DNC data breach: What could it mean for Bernie Sanders?
After a data breach, the Democratic National Committee on Friday suspended the Sanders campaign's access to party voter data. Is DNC after Sanders?
Bernie Sanders had a great day yesterday. He landed a big union endorsement from the Communications Workers of America and announced that he’d hit 2 million individual contributions – a huge number.
Today? Not so good. The Democratic National Committee has suspended the Sanders campaign’s access to party voter data due to indications that a Sanders staffer snooped on the Hillary Clinton camp’s confidential information.
Is it a coincidence that this bad news broke shortly after Sanders’s best day in weeks? Hmmm . . . .
“Worth noting DNC suspends Bernie Sanders’ access to voter file less than 12 hours after his biggest endorsement yet . . . ” tweeted Ben Jacobs, political reporter for The Guardian, on Friday.
Actually there are good reasons to think the whole thing is a bureaucratic mix-up more than a conspiracy. Anybody who’s had any exposure to a presidential campaign knows that they don’t exactly move with the sinuous efficiency of Spectre. They’re more like “The Office,” only with yard signs and more swearing. What we may have here is a failure on somebody’s part to understand that they’re overreacting.
Details are still murky, but what’s come out so far appears to back up the Sanders campaign’s claims that the whole thing is a misunderstanding. According to a Sanders statement, the contractor that maintains the DNC’s big voter database made a “serious error.” It dropped the firewall meant to keep the Sanders team from looking at Clinton’s voter information, and vice versa.
That’s when at least one Sanders staffer got into the Clinton stuff.

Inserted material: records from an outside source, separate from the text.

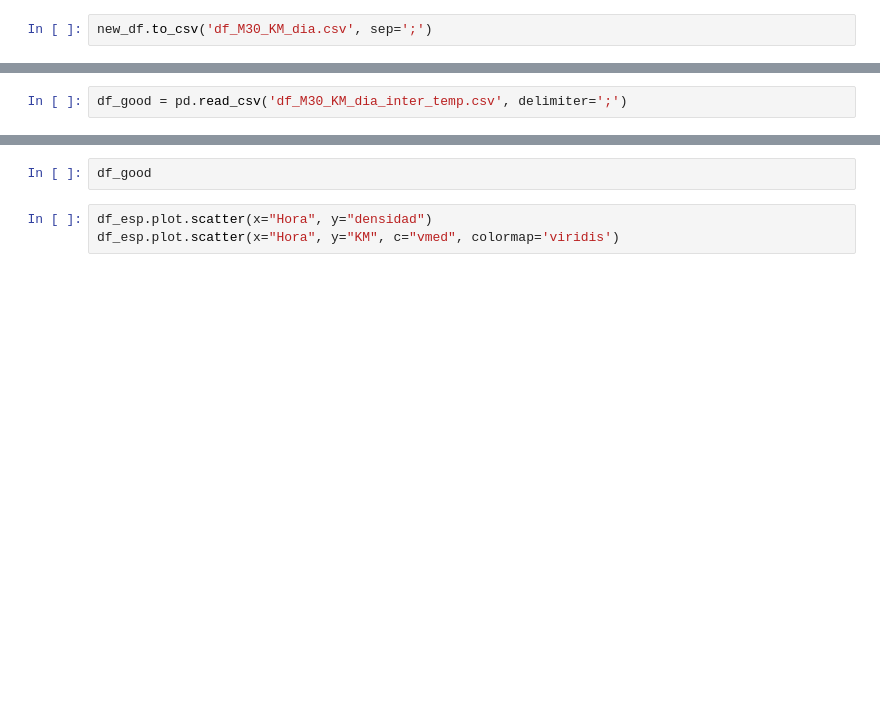
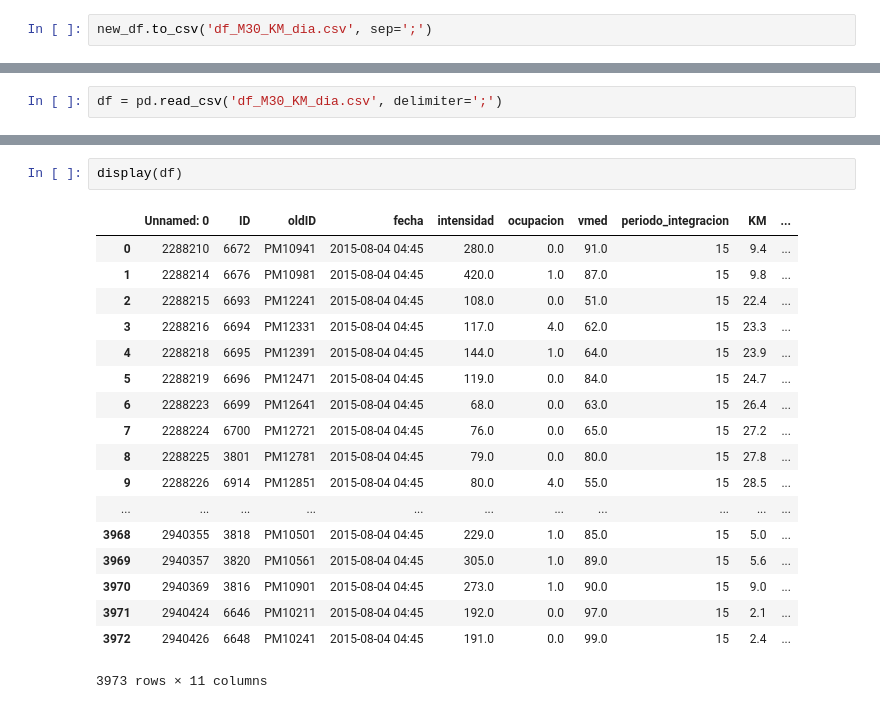
Before and after one commit to PabloMorenoVera/ITS, a Jupyter notebook: m_30_database.ipynb, the cells around one changed output, grey strips where cells are left out. Cells and saved outputs as stored; diff of their text form; blank space fills up the shorter version.

```diff
--- a/m_30_database.ipynb
+++ b/m_30_database.ipynb
@@ -247,2 +36,2 @@ df_good.to_csv('df_M30_KM_dia_inter_temp.csv', sep=';')
 # %%
-df_good = pd.read_csv('df_M30_KM_dia_inter_temp.csv', delimiter=';')
+df = pd.read_csv('df_M30_KM_dia.csv', delimiter=';')
@@ -303,5 +38,21 @@ for time in np.sort(df_good.Hora.value_counts().keys()):
-# %%
-df_good
-# %%
-df_esp.plot.scatter(x="Hora", y="densidad")
-df_esp.plot.scatter(x="Hora", y="KM", c="vmed", colormap='viridis')
+# %%
+display(df)
+# %% [output]
+|  | Unnamed: 0 | ID | oldID | fecha | intensidad | ocupacion | vmed | periodo_integracion | KM | ... |
+| 0 | 2288210 | 6672 | PM10941 | 2015-08-04 04:45 | 280.0 | 0.0 | 91.0 | 15 | 9.4 | ... |
+| 1 | 2288214 | 6676 | PM10981 | 2015-08-04 04:45 | 420.0 | 1.0 | 87.0 | 15 | 9.8 | ... |
+| 2 | 2288215 | 6693 | PM12241 | 2015-08-04 04:45 | 108.0 | 0.0 | 51.0 | 15 | 22.4 | ... |
+| 3 | 2288216 | 6694 | PM12331 | 2015-08-04 04:45 | 117.0 | 4.0 | 62.0 | 15 | 23.3 | ... |
+| 4 | 2288218 | 6695 | PM12391 | 2015-08-04 04:45 | 144.0 | 1.0 | 64.0 | 15 | 23.9 | ... |
+| 5 | 2288219 | 6696 | PM12471 | 2015-08-04 04:45 | 119.0 | 0.0 | 84.0 | 15 | 24.7 | ... |
+| 6 | 2288223 | 6699 | PM12641 | 2015-08-04 04:45 | 68.0 | 0.0 | 63.0 | 15 | 26.4 | ... |
+| 7 | 2288224 | 6700 | PM12721 | 2015-08-04 04:45 | 76.0 | 0.0 | 65.0 | 15 | 27.2 | ... |
+| 8 | 2288225 | 3801 | PM12781 | 2015-08-04 04:45 | 79.0 | 0.0 | 80.0 | 15 | 27.8 | ... |
+| 9 | 2288226 | 6914 | PM12851 | 2015-08-04 04:45 | 80.0 | 4.0 | 55.0 | 15 | 28.5 | ... |
+| ... | ... | ... | ... | ... | ... | ... | ... | ... | ... | ... |
+| 3968 | 2940355 | 3818 | PM10501 | 2015-08-04 04:45 | 229.0 | 1.0 | 85.0 | 15 | 5.0 | ... |
+| 3969 | 2940357 | 3820 | PM10561 | 2015-08-04 04:45 | 305.0 | 1.0 | 89.0 | 15 | 5.6 | ... |
+| 3970 | 2940369 | 3816 | PM10901 | 2015-08-04 04:45 | 273.0 | 1.0 | 90.0 | 15 | 9.0 | ... |
+| 3971 | 2940424 | 6646 | PM10211 | 2015-08-04 04:45 | 192.0 | 0.0 | 97.0 | 15 | 2.1 | ... |
+| 3972 | 2940426 | 6648 | PM10241 | 2015-08-04 04:45 | 191.0 | 0.0 | 99.0 | 15 | 2.4 | ... |
+3973 rows × 11 columns
```
Also changed, not shown: parts of 22 cells of this notebook, 1 other file.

That person already has been fired, according to the statement. It remains unclear whether the intrusion was actually a spy mission, or an attempt to just see what the heck was going on and how vulnerable Sanders was, as the fired staffer maintains.
“We knew there was a security breach in the data, and we were just trying to understand it and what was happening,” said the fired staffer in question, Josh Uretsky, in a CNN interview on Friday.
The DNC database in question is a huge file on Democratic national voters. Individual campaigns buy or are given access to this trove, then add their own info, such as which Democrats are their likely supporters. These additions and other campaign customizations are supposed to be proprietary and inaccessible to rivals.
It’s a bad time for Sanders to be shut out of this DNC information. Voting begins in February in Iowa and New Hampshire. That’s only weeks away, leaving little time for end-game mobilization and outreach efforts.
That’s led some liberal commentators to say that, absent further developments, the DNC needs to restore Sanders's access to the database, fast.
“This is no way to maintain confidence in the integrity of the primary process,” writes left-leaning Greg Sargent at the Plum Line blog of The Washington Post.
Of course, in the short term Sanders has perhaps a bigger problem – the next Democratic debate is scheduled for Saturday evening, as the countdown to Christmas dwindles to a few days.
A weekend night in late December for a key televised showdown? You’d think the Democratic Party didn’t really want that many people to watch the show and see the alternatives to front-runner Clinton.
Double hmmm . . .
“We’re playing the hand we were dealt,” Michael Briggs, a Sanders spokesman, told The New York Times. “I guess Christmas Eve was booked.”